WTO Hands Down Latest COOL Decision: US Law in Violation
The title pretty much says it all, and for all intents it comes as no surprise. On Monday, the WTO publically released their awaited opinion from the dispute settlement body on the US Country of Origin Labeling rule. The rule, placed into effect in 2008 requiring all beef be labeled as to its origin, was found not to be compliant with our international trade obligations, first in 2011. It was amended in May 2013 by the USDA to include born, raised and slaughtered information. The intent according to USDA, was to bring this rule into compliance. The WTO, however, ruled that, “because it necessitates increased segregation of meat and livestock according to origin; entails a higher record-keeping burden; and increases the original COOL measure’s incentive to choose domestic over imported livestock” it “accords to Canadian and Mexican livestock less favorable treatment than accorded to like US livestock.”
Essentially, the amended COOL rule discriminates against Mexican and Canadian livestock, just as the initial COOL rule did, and just as any COOL rule inevitably will. And that is why COOL is a failed legislative experiment. There is no fix USDA, or any regulator, can put in place that will satisfy our international trade obligations. And that brings the US economy closer to retaliatory action through sanctioned tariffs and non-sanctioned self-help style trade disruptions.

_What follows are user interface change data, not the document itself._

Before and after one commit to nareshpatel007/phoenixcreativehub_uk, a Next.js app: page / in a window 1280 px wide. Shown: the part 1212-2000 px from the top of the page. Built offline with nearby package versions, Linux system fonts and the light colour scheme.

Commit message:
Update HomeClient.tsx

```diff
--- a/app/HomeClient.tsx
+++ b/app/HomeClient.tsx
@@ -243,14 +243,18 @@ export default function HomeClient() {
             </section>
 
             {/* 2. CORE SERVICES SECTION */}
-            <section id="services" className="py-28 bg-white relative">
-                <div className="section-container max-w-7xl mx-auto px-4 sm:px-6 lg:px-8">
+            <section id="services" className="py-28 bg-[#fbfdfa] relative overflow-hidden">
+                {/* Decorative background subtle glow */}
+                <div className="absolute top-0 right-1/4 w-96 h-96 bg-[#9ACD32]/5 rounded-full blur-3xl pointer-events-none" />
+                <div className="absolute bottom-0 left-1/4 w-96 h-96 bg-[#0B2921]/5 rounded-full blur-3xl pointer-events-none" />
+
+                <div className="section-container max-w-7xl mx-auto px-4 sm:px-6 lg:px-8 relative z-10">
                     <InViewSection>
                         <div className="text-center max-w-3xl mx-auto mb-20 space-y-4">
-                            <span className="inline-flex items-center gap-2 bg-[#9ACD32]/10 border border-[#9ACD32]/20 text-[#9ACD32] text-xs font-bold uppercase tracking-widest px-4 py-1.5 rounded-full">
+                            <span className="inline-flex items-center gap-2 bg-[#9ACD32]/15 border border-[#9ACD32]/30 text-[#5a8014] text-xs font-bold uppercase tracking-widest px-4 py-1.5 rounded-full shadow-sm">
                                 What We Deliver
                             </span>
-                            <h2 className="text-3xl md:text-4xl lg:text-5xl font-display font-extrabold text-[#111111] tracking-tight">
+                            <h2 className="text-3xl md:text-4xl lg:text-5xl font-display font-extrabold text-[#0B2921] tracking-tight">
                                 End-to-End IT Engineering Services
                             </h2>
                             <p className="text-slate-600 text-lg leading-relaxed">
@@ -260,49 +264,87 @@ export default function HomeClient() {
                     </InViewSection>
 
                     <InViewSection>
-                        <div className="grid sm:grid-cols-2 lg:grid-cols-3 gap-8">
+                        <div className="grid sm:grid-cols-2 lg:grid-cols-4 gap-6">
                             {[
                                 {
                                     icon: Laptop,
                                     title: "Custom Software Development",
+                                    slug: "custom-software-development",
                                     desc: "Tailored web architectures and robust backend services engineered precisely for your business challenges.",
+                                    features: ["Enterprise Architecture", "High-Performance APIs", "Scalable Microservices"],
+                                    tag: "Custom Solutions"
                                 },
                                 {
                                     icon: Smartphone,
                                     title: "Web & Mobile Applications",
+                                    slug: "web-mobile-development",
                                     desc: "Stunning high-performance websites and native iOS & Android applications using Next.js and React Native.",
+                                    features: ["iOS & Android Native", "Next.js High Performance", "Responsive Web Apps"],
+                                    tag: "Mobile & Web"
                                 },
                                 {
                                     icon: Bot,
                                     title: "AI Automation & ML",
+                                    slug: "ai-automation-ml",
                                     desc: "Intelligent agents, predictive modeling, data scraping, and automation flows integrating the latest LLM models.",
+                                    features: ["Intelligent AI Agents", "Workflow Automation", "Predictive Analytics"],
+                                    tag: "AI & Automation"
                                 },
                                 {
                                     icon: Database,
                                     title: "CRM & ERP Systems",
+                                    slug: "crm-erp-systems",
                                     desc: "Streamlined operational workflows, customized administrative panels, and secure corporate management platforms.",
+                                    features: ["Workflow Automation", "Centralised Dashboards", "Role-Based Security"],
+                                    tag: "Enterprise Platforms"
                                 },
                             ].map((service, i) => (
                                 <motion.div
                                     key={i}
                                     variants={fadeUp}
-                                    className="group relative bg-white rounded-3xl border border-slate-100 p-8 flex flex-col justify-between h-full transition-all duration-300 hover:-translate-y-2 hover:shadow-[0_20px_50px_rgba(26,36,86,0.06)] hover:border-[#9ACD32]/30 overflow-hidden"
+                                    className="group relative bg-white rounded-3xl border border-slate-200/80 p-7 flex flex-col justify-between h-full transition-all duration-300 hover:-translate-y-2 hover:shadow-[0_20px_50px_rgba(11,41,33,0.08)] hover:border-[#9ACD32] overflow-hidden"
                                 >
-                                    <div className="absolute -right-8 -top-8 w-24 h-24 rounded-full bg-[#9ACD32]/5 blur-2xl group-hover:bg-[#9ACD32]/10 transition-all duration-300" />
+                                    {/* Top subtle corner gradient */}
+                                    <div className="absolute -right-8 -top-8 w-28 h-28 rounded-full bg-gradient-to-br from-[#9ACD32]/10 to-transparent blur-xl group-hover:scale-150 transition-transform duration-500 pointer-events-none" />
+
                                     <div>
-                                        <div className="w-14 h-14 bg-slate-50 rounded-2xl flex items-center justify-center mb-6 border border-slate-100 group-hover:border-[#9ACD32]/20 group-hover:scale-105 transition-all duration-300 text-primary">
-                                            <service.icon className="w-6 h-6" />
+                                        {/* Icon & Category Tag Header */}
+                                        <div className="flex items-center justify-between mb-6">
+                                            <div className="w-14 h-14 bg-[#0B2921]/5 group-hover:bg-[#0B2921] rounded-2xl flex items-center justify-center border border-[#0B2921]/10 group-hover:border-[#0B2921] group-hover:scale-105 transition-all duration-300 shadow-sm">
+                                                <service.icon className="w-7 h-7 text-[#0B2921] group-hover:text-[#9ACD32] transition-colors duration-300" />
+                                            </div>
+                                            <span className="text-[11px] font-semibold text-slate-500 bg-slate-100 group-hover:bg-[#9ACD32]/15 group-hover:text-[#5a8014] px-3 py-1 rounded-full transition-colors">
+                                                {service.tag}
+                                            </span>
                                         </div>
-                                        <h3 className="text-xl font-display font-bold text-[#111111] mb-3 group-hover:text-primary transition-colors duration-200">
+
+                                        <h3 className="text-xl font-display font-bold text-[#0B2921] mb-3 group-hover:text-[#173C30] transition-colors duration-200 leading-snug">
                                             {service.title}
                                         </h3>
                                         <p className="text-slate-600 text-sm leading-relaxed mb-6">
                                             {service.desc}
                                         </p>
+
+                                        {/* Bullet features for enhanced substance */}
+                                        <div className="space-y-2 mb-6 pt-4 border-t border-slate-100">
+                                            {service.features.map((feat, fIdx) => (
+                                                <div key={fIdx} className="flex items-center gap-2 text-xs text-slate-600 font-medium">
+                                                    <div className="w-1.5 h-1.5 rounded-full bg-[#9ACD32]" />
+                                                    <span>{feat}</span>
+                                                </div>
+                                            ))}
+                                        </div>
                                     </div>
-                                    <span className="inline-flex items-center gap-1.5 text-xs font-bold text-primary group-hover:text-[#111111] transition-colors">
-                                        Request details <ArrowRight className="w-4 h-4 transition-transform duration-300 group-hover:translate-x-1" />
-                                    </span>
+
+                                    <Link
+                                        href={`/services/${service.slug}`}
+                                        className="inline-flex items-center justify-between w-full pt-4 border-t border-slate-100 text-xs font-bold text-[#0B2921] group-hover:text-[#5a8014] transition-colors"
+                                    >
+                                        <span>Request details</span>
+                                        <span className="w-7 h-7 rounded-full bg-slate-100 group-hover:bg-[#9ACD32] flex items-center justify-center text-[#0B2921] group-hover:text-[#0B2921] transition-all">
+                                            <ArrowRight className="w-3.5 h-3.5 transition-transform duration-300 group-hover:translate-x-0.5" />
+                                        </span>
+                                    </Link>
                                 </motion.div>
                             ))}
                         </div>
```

Canada and Mexico combined account for over $2 billion in US beef exports annually, or one-third of all US beef exports. But that is only one part of the picture. The total US exports to Canada and Mexico amount to $597 billion annually. These are our largest trading partners, not just for beef, but for the entire US economy. There is no possible reason to upset this relationship. We can all rally around the importance of buying American and supporting our domestic economy, but US cattle ranchers benefit from this trade, adding around $350 in value to each head of cattle by the time of processing. This is value that is added here in the US and then realized throughout the chain.
Many argue that COOL satisfies consumer’s desire/intention/right to know. Yet, COOL has been the law of the land for nearly six years and we have not seen demand for US beef increase, or premiums to US beef producers increase. The Kansas State University Study demonstrated that demand has not been impacted, consumers are unaware of origin labeling and do not look for it, and that they do not value it any more than other labeling. The conclusion: consumers shop for beef based on price and appearance. Regulations and industry investment assure them beef is safe; and grading standards, appearance and preparation round out the equation for a first rate eating experience.
So how can the US beef industry have it all, can we have labeling for those who want it and still fulfill our international trade obligations, preserving our markets and serving all consumers who just want high quality beef? Absolutely, there are existing certified programs, in place, sanctioned by the USDA that do just that. For consumers willing to pay, or seeking a specific product, there are programs that certify origin, guarantee tenderness and mandate certain production practices. These programs are voluntary, they market to consumers who want a certain trait (or market to create that demand) and pay premiums to producers who are willing to comply. These programs are run by the private sector, regulated by the USDA. They invest in resources and market information, because they have an incentive to do so, the drive to be profitable.
As an industry, we can continue to throw resources, talent and time at a program that is a failure, or we can move forward and focus our resources in areas that benefit our producers and expand our opportunities.